## HOW TO COMPLETE THIS TASK
Count the lines in the data below holding the string "pictures" and write the total by itself.
*** PROVIDED ENTRIES ***
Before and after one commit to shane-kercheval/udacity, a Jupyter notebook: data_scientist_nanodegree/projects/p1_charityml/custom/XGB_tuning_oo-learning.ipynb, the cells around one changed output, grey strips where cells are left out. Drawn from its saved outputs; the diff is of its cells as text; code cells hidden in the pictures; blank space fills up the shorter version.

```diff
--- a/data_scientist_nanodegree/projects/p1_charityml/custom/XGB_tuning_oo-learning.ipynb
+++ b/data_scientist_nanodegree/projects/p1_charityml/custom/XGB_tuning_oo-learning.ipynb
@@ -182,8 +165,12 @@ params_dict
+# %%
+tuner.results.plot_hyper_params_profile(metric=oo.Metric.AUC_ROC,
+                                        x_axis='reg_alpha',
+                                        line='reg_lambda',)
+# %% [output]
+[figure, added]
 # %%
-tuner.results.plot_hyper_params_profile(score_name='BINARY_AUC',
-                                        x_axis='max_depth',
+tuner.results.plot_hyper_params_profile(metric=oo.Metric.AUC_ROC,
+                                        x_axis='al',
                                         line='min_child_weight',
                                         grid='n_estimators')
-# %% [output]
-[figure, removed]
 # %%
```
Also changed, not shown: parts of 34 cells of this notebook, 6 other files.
*** End of PROVIDED ENTRIES ***
*** PROVIDED ENTRIES ***
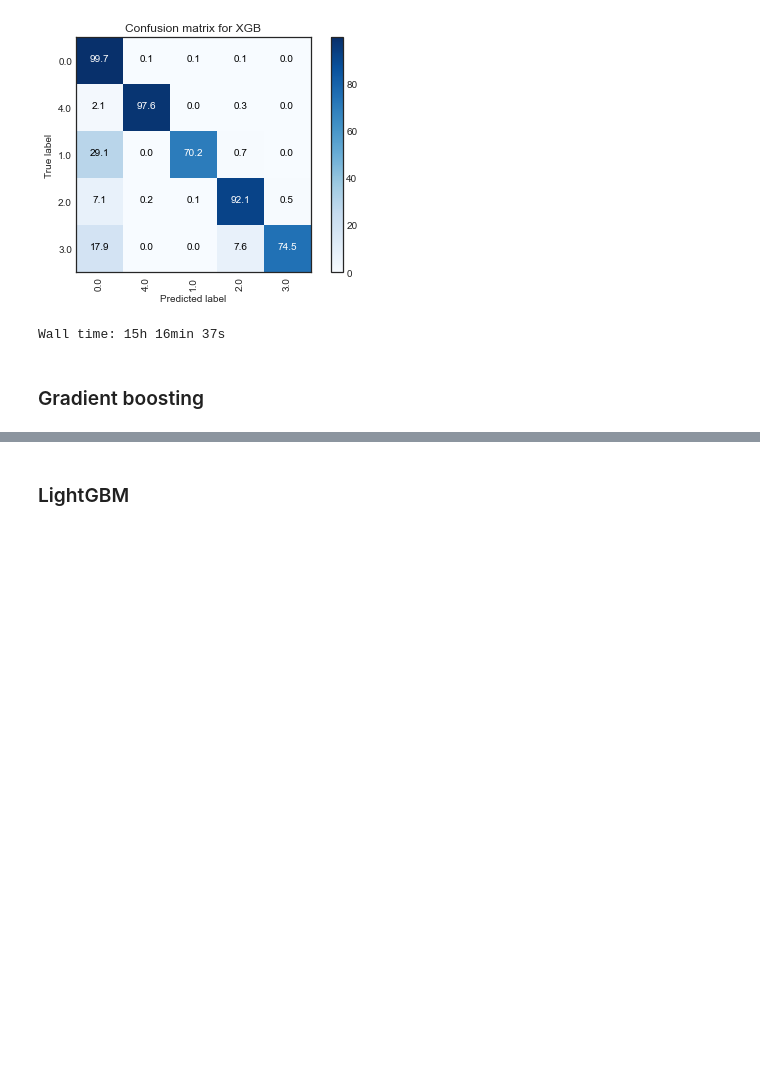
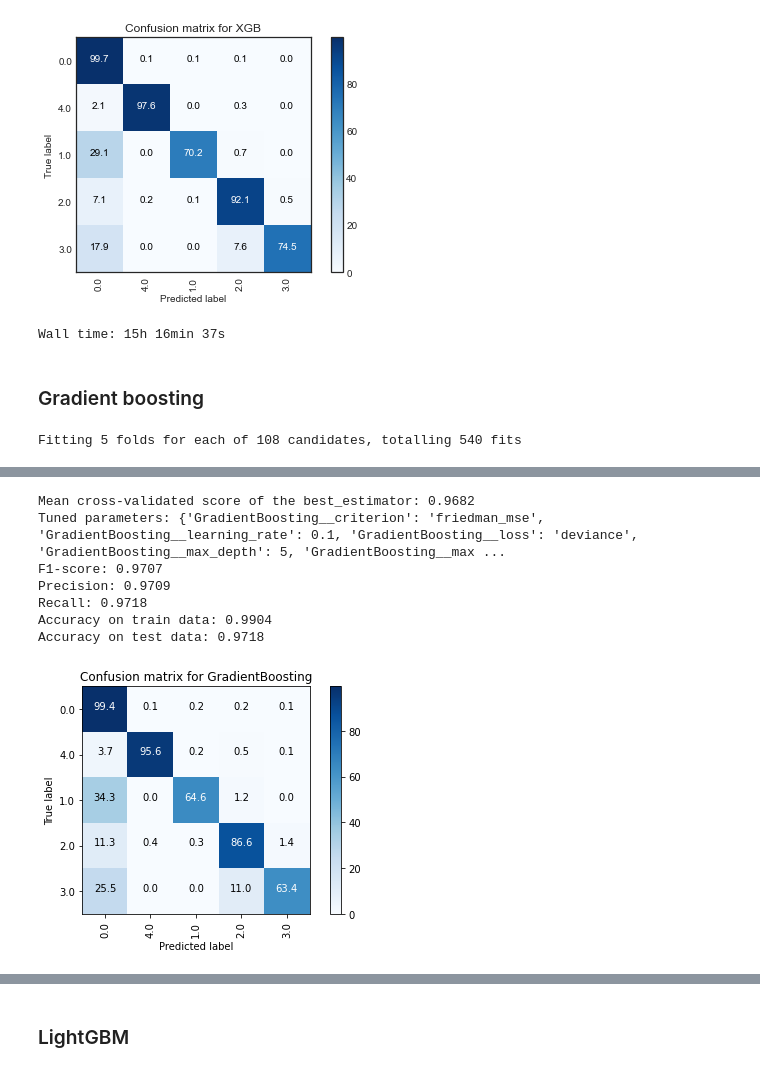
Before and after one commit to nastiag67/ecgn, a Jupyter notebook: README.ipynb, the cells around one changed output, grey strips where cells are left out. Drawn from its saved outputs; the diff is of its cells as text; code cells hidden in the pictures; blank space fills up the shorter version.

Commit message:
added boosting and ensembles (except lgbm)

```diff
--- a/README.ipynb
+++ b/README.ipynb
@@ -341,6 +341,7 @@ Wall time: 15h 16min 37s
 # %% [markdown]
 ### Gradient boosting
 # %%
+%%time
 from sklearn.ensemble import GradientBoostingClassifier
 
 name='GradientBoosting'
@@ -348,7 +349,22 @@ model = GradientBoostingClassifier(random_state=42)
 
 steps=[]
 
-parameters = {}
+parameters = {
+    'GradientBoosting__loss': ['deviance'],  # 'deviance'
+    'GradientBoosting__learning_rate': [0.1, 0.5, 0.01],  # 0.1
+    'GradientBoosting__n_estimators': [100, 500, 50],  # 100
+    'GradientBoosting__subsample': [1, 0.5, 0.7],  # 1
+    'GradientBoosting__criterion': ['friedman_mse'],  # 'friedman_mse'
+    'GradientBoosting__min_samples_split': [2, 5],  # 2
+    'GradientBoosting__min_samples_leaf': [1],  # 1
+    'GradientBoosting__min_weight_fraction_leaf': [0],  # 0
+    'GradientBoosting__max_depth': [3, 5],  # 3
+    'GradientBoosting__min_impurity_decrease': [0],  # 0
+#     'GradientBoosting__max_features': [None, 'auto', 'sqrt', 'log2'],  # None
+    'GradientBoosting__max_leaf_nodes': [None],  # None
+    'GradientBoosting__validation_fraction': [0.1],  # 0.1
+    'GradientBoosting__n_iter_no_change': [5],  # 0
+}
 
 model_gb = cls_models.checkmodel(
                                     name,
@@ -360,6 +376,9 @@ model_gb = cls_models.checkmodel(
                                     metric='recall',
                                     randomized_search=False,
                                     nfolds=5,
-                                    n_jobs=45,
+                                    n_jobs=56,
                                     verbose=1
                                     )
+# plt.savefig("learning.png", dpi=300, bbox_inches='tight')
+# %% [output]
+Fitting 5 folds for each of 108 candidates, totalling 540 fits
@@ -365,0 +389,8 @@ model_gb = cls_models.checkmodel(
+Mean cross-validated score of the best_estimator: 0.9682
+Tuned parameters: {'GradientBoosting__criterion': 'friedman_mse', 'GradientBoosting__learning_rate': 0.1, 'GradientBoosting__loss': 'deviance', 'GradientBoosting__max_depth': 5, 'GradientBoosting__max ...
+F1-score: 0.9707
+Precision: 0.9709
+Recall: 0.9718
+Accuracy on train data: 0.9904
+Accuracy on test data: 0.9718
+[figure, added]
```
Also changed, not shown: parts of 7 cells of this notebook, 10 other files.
*** End of PROVIDED ENTRIES ***
## TASK OUTPUT
2